Saturday, February 20, 2010

First DoD civilian convicted on Guam

First DoD civilian convicted on Guam

Wednesday, 17 February 2010 03:34
by Romeo Carlos | Variety News Staff

AHEAD of the military’s plan to heavily militarize Guam over the next few years and growing concerns by local residents over the social impact of thousands of Marines coming to Guam, U.S. Attorney Lenny Rapadas has announced the conviction of a military civilian employee brought to Guam to face charges of sexual abuse of a minor while employed at a military base on Okinawa.

Bruce Carey Wood, 56, was sentenced yesterday in the District Court of Guam by Judge Francis Tydingco-Gatewood to 10 years of prison time, becoming the first Military Extraterritorial Jurisdiction Act case tried on Guam.

Wood had been living and working on Okinawa as a chef at the U.S. Camp Shield Naval Base, where he was arrested last July for sexual abuse of a boy since 2000, according to court documents.

On the first count of aggravated sexual abuse, sexual contact allegedly occurred between 2000 and 2004, when the boy was less than 12 years old, court documents state. He was charged with a second count of alleged sexual abuse of a minor between 2005 and 2008.

“This is proof that no one is beyond the law,” Rapadas said, adding that the long arm jurisdiction “allows us to reach out and prosecute U.S. citizens who commit crimes outside the United States.”

Closed loopholes

MEJA was a bill passed in 2000 to close legal loopholes that allowed civilians or military personnel to escape justice for crimes they might commit while employed by or accompanying armed forces overseas.

The law covers civilian employees of the Department of Defense as well as its contractors and their employees, including subcontractors who could face prosecution for any offense otherwise punishable by imprisonment for more than one year if committed within the special maritime and territorial jurisdiction of the United States.

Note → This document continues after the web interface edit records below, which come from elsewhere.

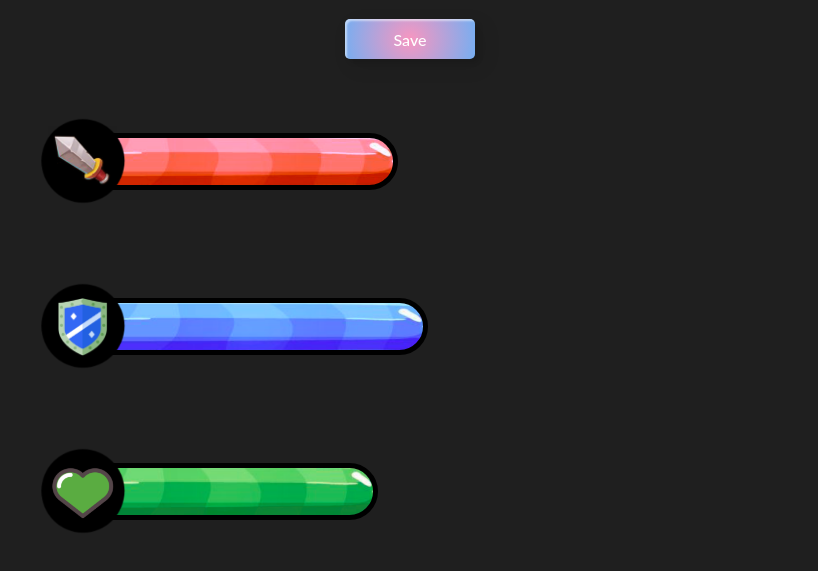
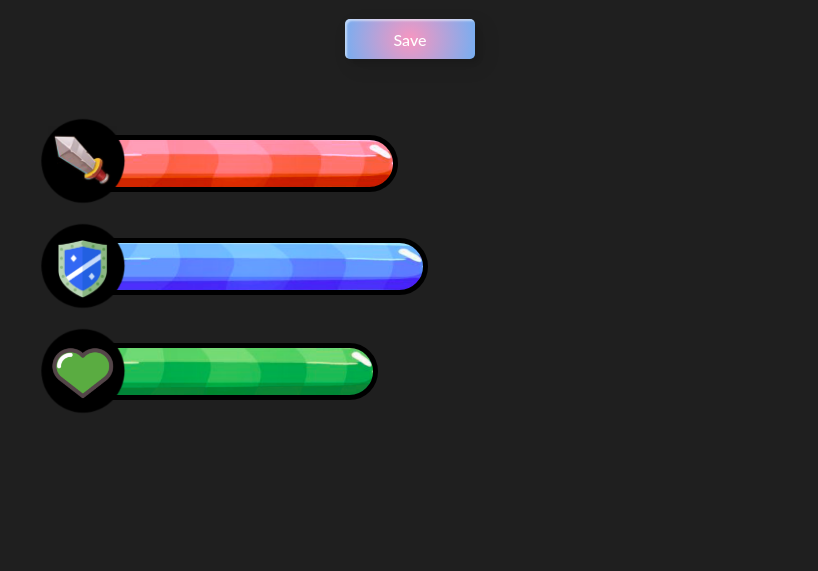
Before and after one commit to yashrajbharti/health-bar, a plain HTML site: page index.html in a window 1280 px wide. Shown: the part 87-658 px from the top of the page, without its empty margins (230-1048 px from the left). Drawn offline with nearby package versions, Linux system fonts and the light colour scheme.

Commit message:
Update style.css

```diff
--- a/style.css
+++ b/style.css
@@ -39,7 +39,13 @@ body {
     background-size: contain;
 
 }
+#def-circle{
+  transform: translate(0px, -60px);
 
+}
+#hp-circle {
+  transform: translate(0px, -120px);
+}
 #atk-circle img {
     height: auto;
     width: 70px;
@@ -49,7 +55,7 @@ body {
 #def-circle img {
     height: 60px;
     width: auto;
-    transform: translate(-1px, 16px);
+    transform: translate(-1px, 18px);
 }
 
 #hp-circle img {
@@ -75,7 +81,7 @@ body {
     border-radius: 34px;
 
     border: 5px solid black;
-    transform: translate(30px, 74px);
+
 
 }
 
@@ -84,7 +90,7 @@ body {
     background-color: red;
     background-image: url("atk-bar.png");
     background-size:100% 100%;
-
+    transform: translate(30px, 76px);
 
 }
 .defbar {
@@ -92,6 +98,7 @@ body {
     background-color: blue;
     background-image: url("def-bar.png");
     background-size:100% 100%;
+    transform: translate(30px, 14px);
 }
 
 .hpbar {
@@ -99,6 +106,7 @@ body {
     background-color: green;
     background-image: url("hp-bar.png");
     background-size:100% 100%;
+    transform: translate(30px, -46px);
 }
 a{
     width: 130px;
```
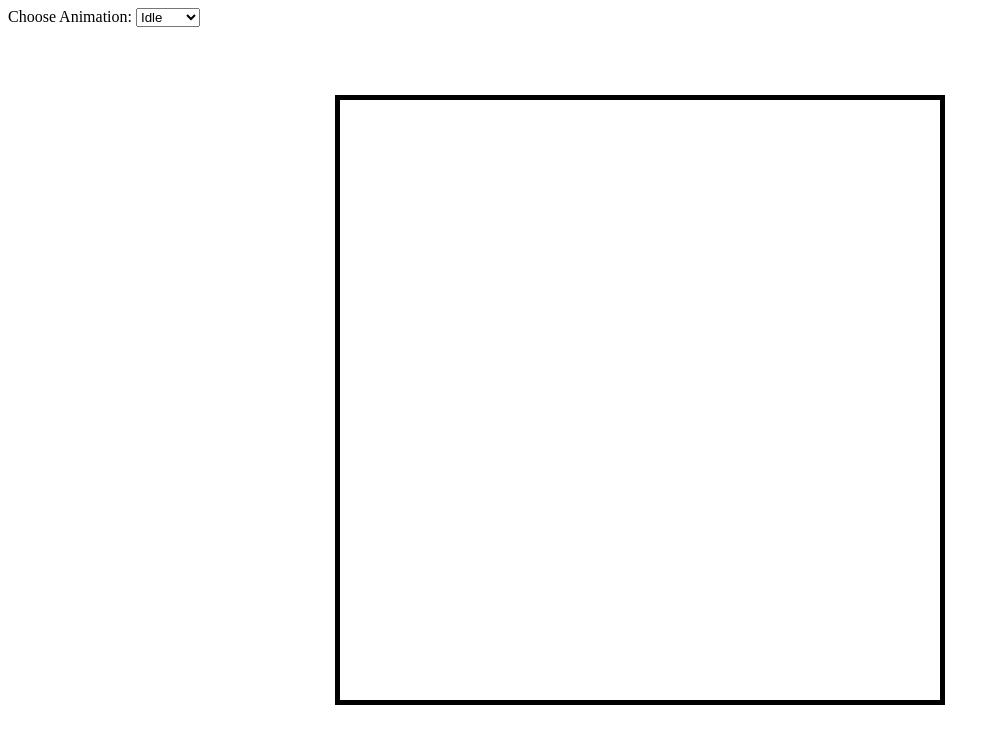
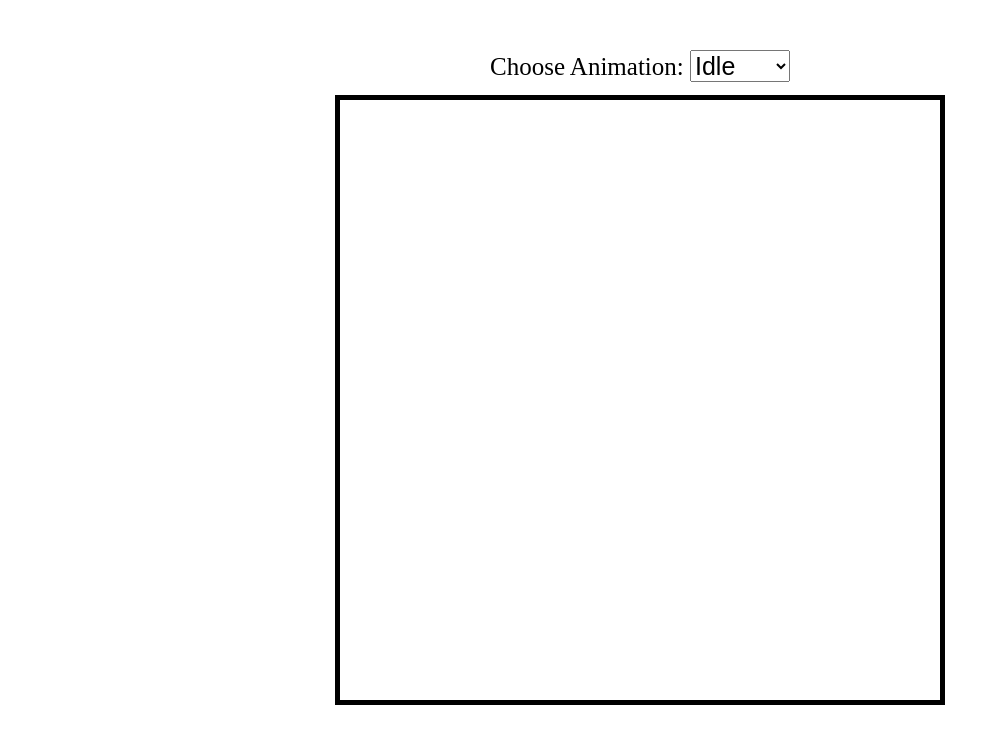
Before and after one commit to NickChapman1988/javascript-sprite-animations, a plain HTML site: page index.html in a window 1280 px wide. Shown: the whole page, without its empty margins (0-1000 px from the left). Drawn offline with Linux system fonts and the light colour scheme.

Commit message:
Add styling to controls element

```diff
--- a/style.css
+++ b/style.css
@@ -7,3 +7,14 @@
     width: 600px;
     height: 600px;
 }
+
+.controls {
+    position: absolute;
+    z-index: 10;
+    top: 50px;
+    left: 50%;
+    transform: translateX(-50%);
+}
+.controls, select, option {
+    font-size: 25px;
+}
```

A series of incidents in Okinawa over the years has led to considerable public uproar over crimes linked to U.S. troops in Japan, including a long history of individual and gang rapes, robberies and murder by military personnel linked to the Okinawa bases.

No comments: